As a clinical psychologist, I know that a routine is the first step to happiness for my child with autism, James. However, modern life, with its glorification of busy-ness and its infinite choices, resists routines. Most people enjoy the excitement of variety, of the unexpected. Even James. But when he switched to homeschooling midway through sixth grade, the shorter hours, consistent individualized expectations, and lower stimulation were the answer to his academic struggles. A year later, it became the answer for every kid in town, like it or not.

COVID-19 has brought more losses than I can enumerate. But for our family, sheltering-in-place has uncovered a kind of well-being we didn’t know was possible.

After six weeks, for the first time in his life, James started reminding me of key events: snack break at 10 a.m., lunch at noon, bike ride at 1:30 p.m. These were all high points of his day, so I wasn’t entirely surprised. That same week, though, it became clear that James had noticed how my routine had changed. He appeared in the kitchen at 1 p.m. on a Tuesday and said, “Okay, you can vacuum the front of the house now. I’ll take my break outside instead of on the Xbox.” This was a monumental breakthrough in terms of flexibility, impulse control, and fellow feeling.
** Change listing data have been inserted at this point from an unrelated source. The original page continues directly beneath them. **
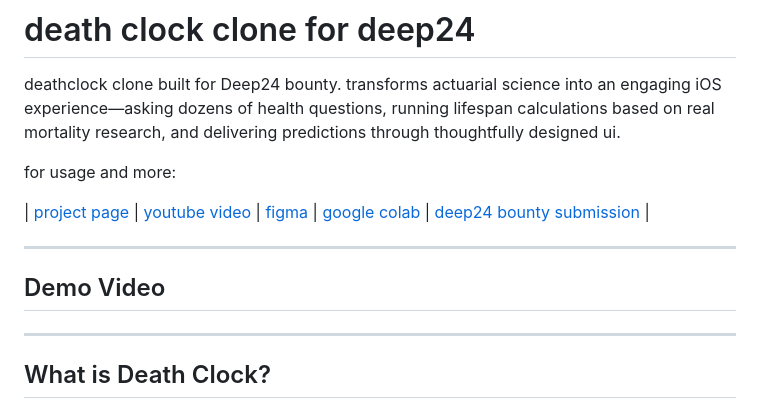
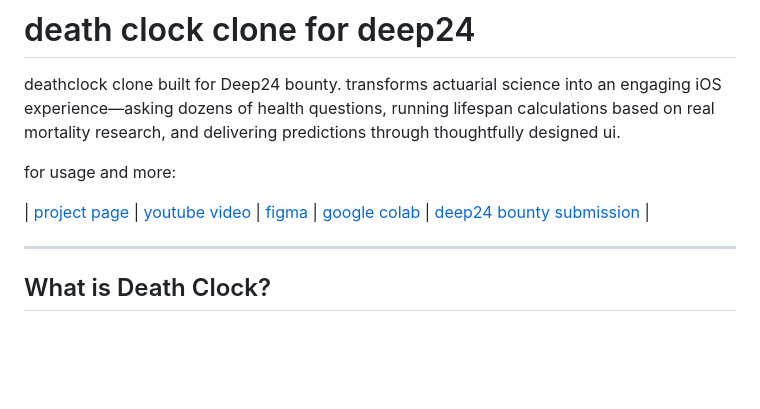
Before and after one commit to amanibobo/finalized, a Markdown page: README.md, the part around the change. GitHub-like rendering; blank space fills up the shorter version.

Commit message:
Remove demo video section
Removed demo video section from README.

```diff
--- a/README.md
+++ b/README.md
@@ -7,11 +7,6 @@ for usage and more:
 | [project page](https://animate3d.github.io/) | [youtube video](https://arxiv.org/abs/2407.11398) | [figma](https://www.youtube.com/watch?v=qkaeeGzLnY8) |
 [google colab](https://huggingface.co/datasets/yanqinJiang/MV-Video) |
 [deep24 bounty submission](https://drive.google.com/file/d/1iFSuCAwWBVzlLCQH32yoikz8M2qBJ8rP/view?usp=sharing) |
-
----
-
-## Demo Video
-
 
 ---
 
```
To build our new routine, we needed three things: time, consistency, and clarity.

Time In an effort to go easier on myself, I allowed gobs of screen time at the beginning of lockdown. So much, in fact, that after a few weeks the kids got tired of TikTok and Fortnite.

Create structure. Once the kids were satiated with screen time, we gave it its own spot in the routine: afternoon, following a productive morning and a big lunch. The rhythm of our days demanded “down time,” and we granted it.

Use time wisely. Without transitions and social time, online school allowed for condensed instruction. And this meant my husband and I had to make our reduced work time as productive as it could be.

Consistency Consistency and repetition cement a routine. For my family, routine changes take about a month to solidify. The Internet would have us print out a schedule, post it in the kitchen, and go about our fancy lives. But making real routines is more like making sausage. You start by respecting the day’s natural rhythms and the child’s individual abilities. It’s hard to get that right the first time.

Troubleshoot. Both James and my daughter, Margot, dutifully hung up their towels after I put it on their schedule. But after a week, they forgot. So I had to shadow them closer.

Be flexible. It took James a long time to fold his towel and place it on the towel bar. So I told him to hang it on the door hook instead. And if he didn’t, I’d go find him and have him watch me do it. Margot fully intended to hang up her towel, but forgot—unless she did it right after her shower. So immediately hanging up the towel after her shower became routine.

Substitute. Even in quarantine, weather, illness, and monotony mangle routines. So bike-riding time isn’t just for bike riding. It can also be for closet-door basketball, skateboarding, and sprinkler tag.

Clarity On the first day of school-at-home, I posted Maslow’s Hierarchy of Needs on our refrigerator. I wanted the family to see that only after basic needs are met can other activities take place.

It’s all important. When I was in college, I’d let tidiness slip if a paper was due. Or I’d skip parties to squeeze in extra work time. Home life isn’t like that. At home, it’s all important and it’s all part of the routine: exercise, meals, rest, FaceTime, porch cocktails. And kids need to see that.

Make it visible. Pre-quarantine, we had a housekeeper who came on Tuesdays while half of the family was out. Nowadays, the kids sheepishly lift their feet as I push the vacuum each Tuesday. Instead of waiting until screen time, I pay bills on the laptop while they do math. All the little invisible tasks of housekeeping have become visible. That’s good for people who need things to be concrete.

Our life has been reduced to a more manageable enterprise. I hope I can maintain the well-being COVID-19 has unexpectedly brought after the lockdown lifts and the excitement comes back.

Find Lynn Adams’ writing at